As a charter member of the Nouvelle Vague, Jean-Luc Godard was also arguably the most influential French filmmaker of the postwar era. Beginning with his groundbreaking 1959 feature debut A Bout de Souffle, Godard revolutionized the motion picture form, freeing the medium from the shackles of its long-accepted cinematic language by rewriting the rules of narrative, continuity, sound, and camera work. Later in his career, he also challenged the common means of feature production, distribution, and exhibition, all in an effort to subvert the conventions of the Hollywood formula to create a new kind of film.

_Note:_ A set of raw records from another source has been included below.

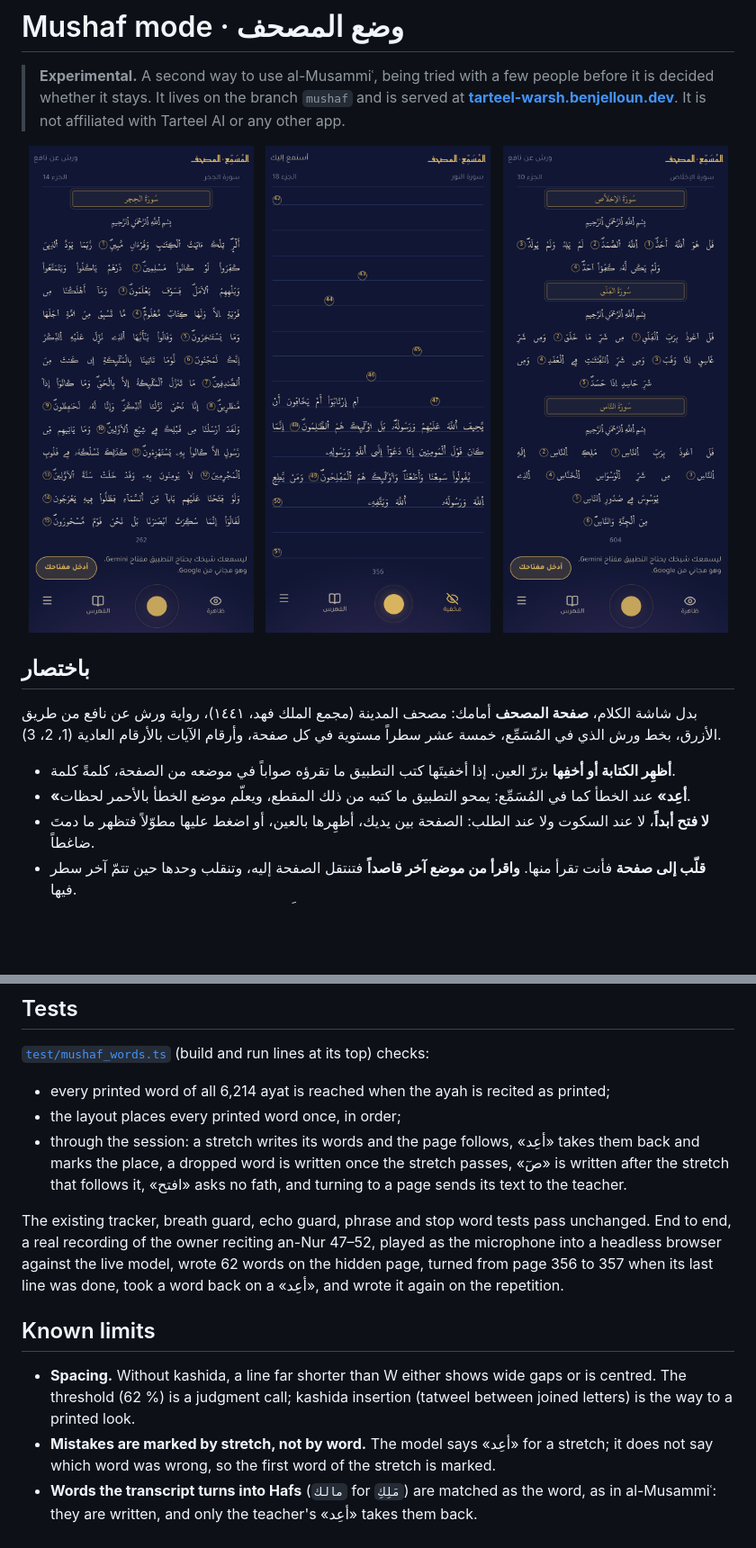
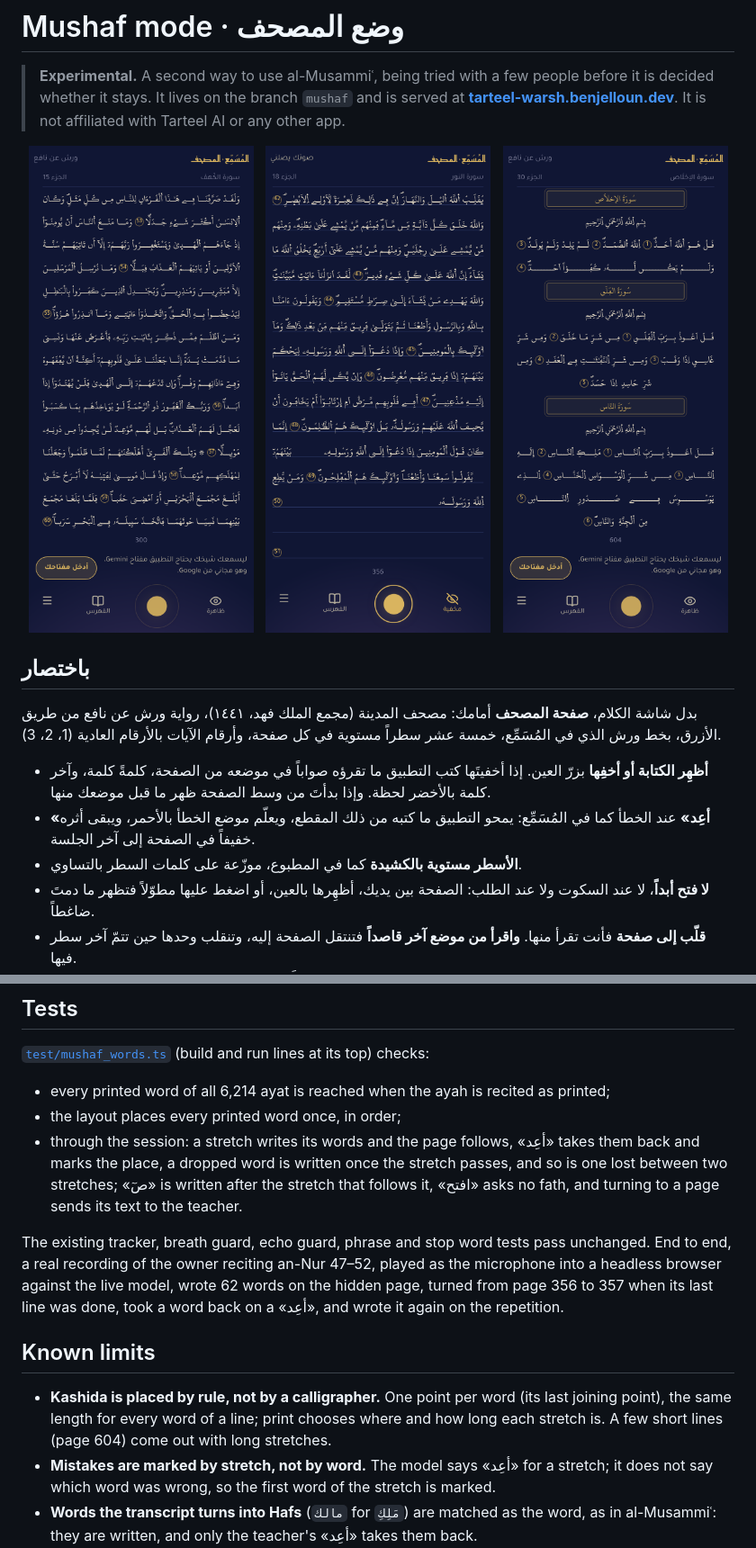
Before and after one commit to kmbenjel/musammi, a Markdown page: docs/mushaf-mode.md, 2 parts joined by grey strips. Shown at 90% size. Drawn GitHub-style; pictures changed too: docs/mushaf-604.png, docs/mushaf-hidden.png, docs/mushaf.png; blank space fills up the shorter version.

```diff
--- a/docs/mushaf-mode.md
+++ b/docs/mushaf-mode.md
@@ -18,8 +18,9 @@
 
 بدل شاشة الكلام، **صفحة المصحف** أمامك: مصحف المدينة (مجمع الملك فهد، ١٤٤١)، رواية ورش عن نافع من طريق الأزرق، بخط ورش الذي في المُسَمِّع، خمسة عشر سطراً مستوية في كل صفحة، وأرقام الآيات بالأرقام العادية (1، 2، 3).
 
-- **أظهِر الكتابة أو أخفِها** بزرّ العين. إذا أخفيتَها كتب التطبيق ما تقرؤه صواباً في موضعه من الصفحة، كلمةً كلمة.
-- **«أعِد»** عند الخطأ كما في المُسَمِّع: يمحو التطبيق ما كتبه من ذلك المقطع، ويعلّم موضع الخطأ بالأحمر لحظات.
+- **أظهِر الكتابة أو أخفِها** بزرّ العين. إذا أخفيتَها كتب التطبيق ما تقرؤه صواباً في موضعه من الصفحة، كلمةً كلمة، وآخر كلمة بالأخضر لحظة. وإذا بدأتَ من وسط الصفحة ظهر ما قبل موضعك منها.
+- **«أعِد»** عند الخطأ كما في المُسَمِّع: يمحو التطبيق ما كتبه من ذلك المقطع، ويعلّم موضع الخطأ بالأحمر، ويبقى أثره خفيفاً في الصفحة إلى آخر الجلسة.
+- **الأسطر مستوية بالكشيدة** كما في المطبوع، موزّعة على كلمات السطر بالتساوي.
 - **لا فتح أبداً**، لا عند السكوت ولا عند الطلب: الصفحة بين يديك، أظهِرها بالعين، أو اضغط عليها مطوّلاً فتظهر ما دمتَ ضاغطاً.
 - **قلّب إلى صفحة** فأنت تقرأ منها. **واقرأ من موضع آخر قاصداً** فتنتقل الصفحة إليه، وتنقلب وحدها حين تتمّ آخر سطر فيها.
 - **«أسمعني…»** يتلو العيون الكوشي، فتنتقل الصفحة إلى موضعه ظاهرةً، وتُعلَّم الكلمة التي يتلوها، ثم تعود الكتابة كما كانت.
@@ -157,7 +171,8 @@ npx wrangler secret put GUEST_KEYS --env mushaf     # or scripts/guest_keys.mjs
 - every printed word of all 6,214 ayat is reached when the ayah is recited as printed;
 - the layout places every printed word once, in order;
 - through the session: a stretch writes its words and the page follows, «أعِد» takes them back and marks the place,
-  a dropped word is written once the stretch passes, «صٓ» is written after the stretch that follows it, «افتح» asks
+  a dropped word is written once the stretch passes, and so is one lost between two stretches; «صٓ» is written after
+  the stretch that follows it, «افتح» asks
   no fath, and turning to a page sends its text to the teacher.
 
 The existing tracker, breath guard, echo guard, phrase and stop word tests pass unchanged. End to end, a real
@@ -167,8 +182,9 @@ on a «أعِد», and wrote it again on the repetition.
 
 ## Known limits
 
-- **Spacing.** Without kashida, a line far shorter than W either shows wide gaps or is centred. The threshold
-  (62 %) is a judgment call; kashida insertion (tatweel between joined letters) is the way to a printed look.
+- **Kashida is placed by rule, not by a calligrapher.** One point per word (its last joining point), the same
+  length for every word of a line; print chooses where and how long each stretch is. A few short lines (page 604)
+  come out with long stretches.
 - **Mistakes are marked by stretch, not by word.** The model says «أعِد» for a stretch; it does not say which word
   was wrong, so the first word of the stretch is marked.
 - **Words the transcript turns into Hafs** (`مالك` for `مَلِكِ`) are matched as the word, as in al-Musammiʿ: they
```
Also changed, not shown: other parts of docs/mushaf-mode.md (+27 -14 lines), README.md (+1 -1 lines), 8 other files.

Godard was born in Paris on December 3, 1930, the second of four children. After receiving his primary education in Nyon, Switzerland, he studied ethnology at the Sorbonne, but spent the vast majority of his days at the Cine-Club du Quartier Latin, where he first met fellow film fanatics Francois Truffaut and Jacques Rivette. In May 1950, the three men united to publish La Gazette du Cinema, a monthly film journal which ran through November of the same year; here Godard printed his first critical pieces, which appeared both under his own name and under the pseudonym Hans Lucas. With Rivette's 1950 short feature Quadrille, Godard made his acting debut, also appearing in Eric Rohmer's Presentation ou Charlotte et son Steack the following year.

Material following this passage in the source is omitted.